PROBLEM DETAILS:
What is needed is a verbatim copy of every record below, with the pictures left out.

GIVEN ENTRIES:
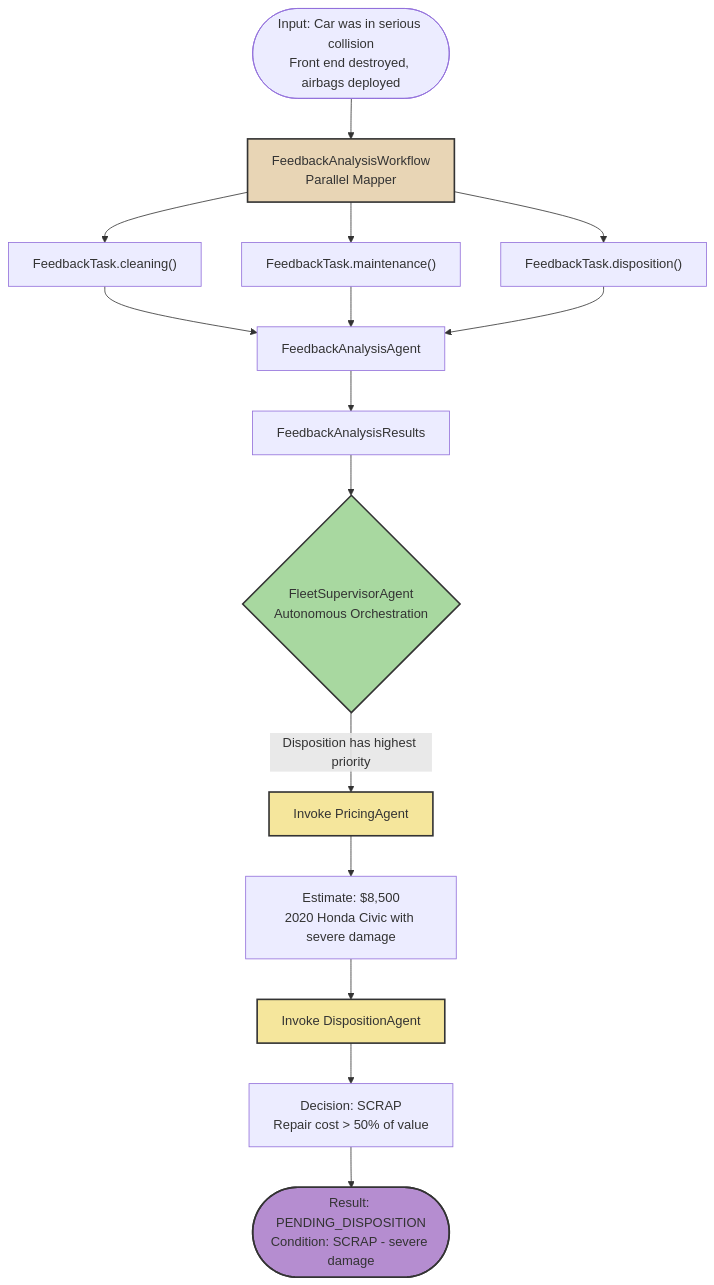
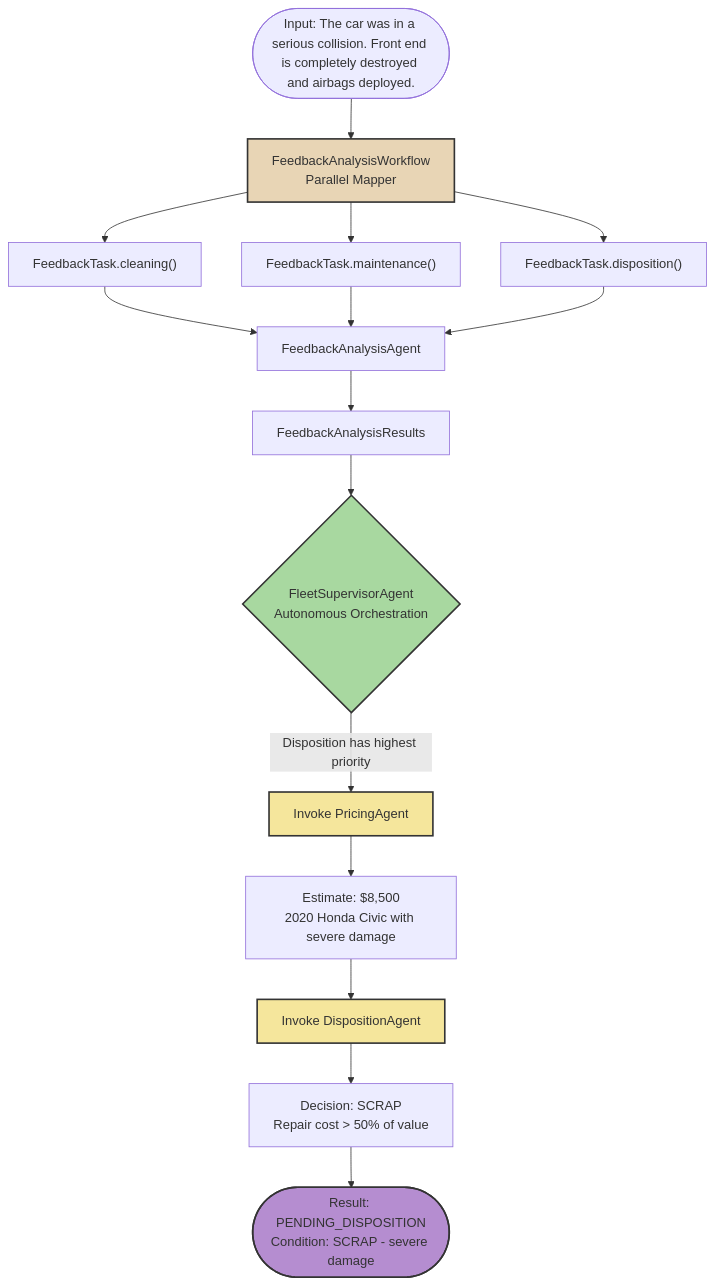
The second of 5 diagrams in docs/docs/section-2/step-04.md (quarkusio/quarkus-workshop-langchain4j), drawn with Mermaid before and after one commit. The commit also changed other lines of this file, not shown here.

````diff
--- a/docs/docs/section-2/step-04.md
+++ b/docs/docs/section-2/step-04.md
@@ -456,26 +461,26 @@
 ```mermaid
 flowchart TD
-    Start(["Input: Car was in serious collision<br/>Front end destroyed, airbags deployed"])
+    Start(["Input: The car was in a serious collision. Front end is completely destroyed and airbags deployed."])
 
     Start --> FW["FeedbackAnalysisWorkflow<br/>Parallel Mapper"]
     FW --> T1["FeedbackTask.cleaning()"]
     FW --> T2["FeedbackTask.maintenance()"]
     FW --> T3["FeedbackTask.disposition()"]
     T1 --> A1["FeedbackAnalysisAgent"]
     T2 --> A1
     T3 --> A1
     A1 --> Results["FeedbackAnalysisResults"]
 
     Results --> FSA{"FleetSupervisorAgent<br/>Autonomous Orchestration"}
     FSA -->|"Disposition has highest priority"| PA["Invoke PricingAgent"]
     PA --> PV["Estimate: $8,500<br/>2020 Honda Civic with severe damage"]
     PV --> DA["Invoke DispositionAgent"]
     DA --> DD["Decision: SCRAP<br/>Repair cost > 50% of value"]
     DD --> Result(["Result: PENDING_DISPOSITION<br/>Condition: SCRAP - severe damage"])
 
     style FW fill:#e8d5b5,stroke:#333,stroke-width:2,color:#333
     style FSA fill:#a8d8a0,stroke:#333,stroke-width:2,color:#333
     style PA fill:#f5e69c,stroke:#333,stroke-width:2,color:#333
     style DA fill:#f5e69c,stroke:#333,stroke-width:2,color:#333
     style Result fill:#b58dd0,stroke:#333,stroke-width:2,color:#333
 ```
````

ANSWER TO THIS PROBLEM:
The second of 5 diagrams in docs/docs/section-2/step-04.md (quarkusio/quarkus-workshop-langchain4j), drawn with Mermaid before and after one commit. The commit also changed other lines of this file, not shown here.

````diff
--- a/docs/docs/section-2/step-04.md
+++ b/docs/docs/section-2/step-04.md
@@ -456,26 +461,26 @@
 ```mermaid
 flowchart TD
-    Start(["Input: Car was in serious collision<br/>Front end destroyed, airbags deployed"])
+    Start(["Input: The car was in a serious collision. Front end is completely destroyed and airbags deployed."])
 
     Start --> FW["FeedbackAnalysisWorkflow<br/>Parallel Mapper"]
     FW --> T1["FeedbackTask.cleaning()"]
     FW --> T2["FeedbackTask.maintenance()"]
     FW --> T3["FeedbackTask.disposition()"]
     T1 --> A1["FeedbackAnalysisAgent"]
     T2 --> A1
     T3 --> A1
     A1 --> Results["FeedbackAnalysisResults"]
 
     Results --> FSA{"FleetSupervisorAgent<br/>Autonomous Orchestration"}
     FSA -->|"Disposition has highest priority"| PA["Invoke PricingAgent"]
     PA --> PV["Estimate: $8,500<br/>2020 Honda Civic with severe damage"]
     PV --> DA["Invoke DispositionAgent"]
     DA --> DD["Decision: SCRAP<br/>Repair cost > 50% of value"]
     DD --> Result(["Result: PENDING_DISPOSITION<br/>Condition: SCRAP - severe damage"])
 
     style FW fill:#e8d5b5,stroke:#333,stroke-width:2,color:#333
     style FSA fill:#a8d8a0,stroke:#333,stroke-width:2,color:#333
     style PA fill:#f5e69c,stroke:#333,stroke-width:2,color:#333
     style DA fill:#f5e69c,stroke:#333,stroke-width:2,color:#333
     style Result fill:#b58dd0,stroke:#333,stroke-width:2,color:#333
 ```
````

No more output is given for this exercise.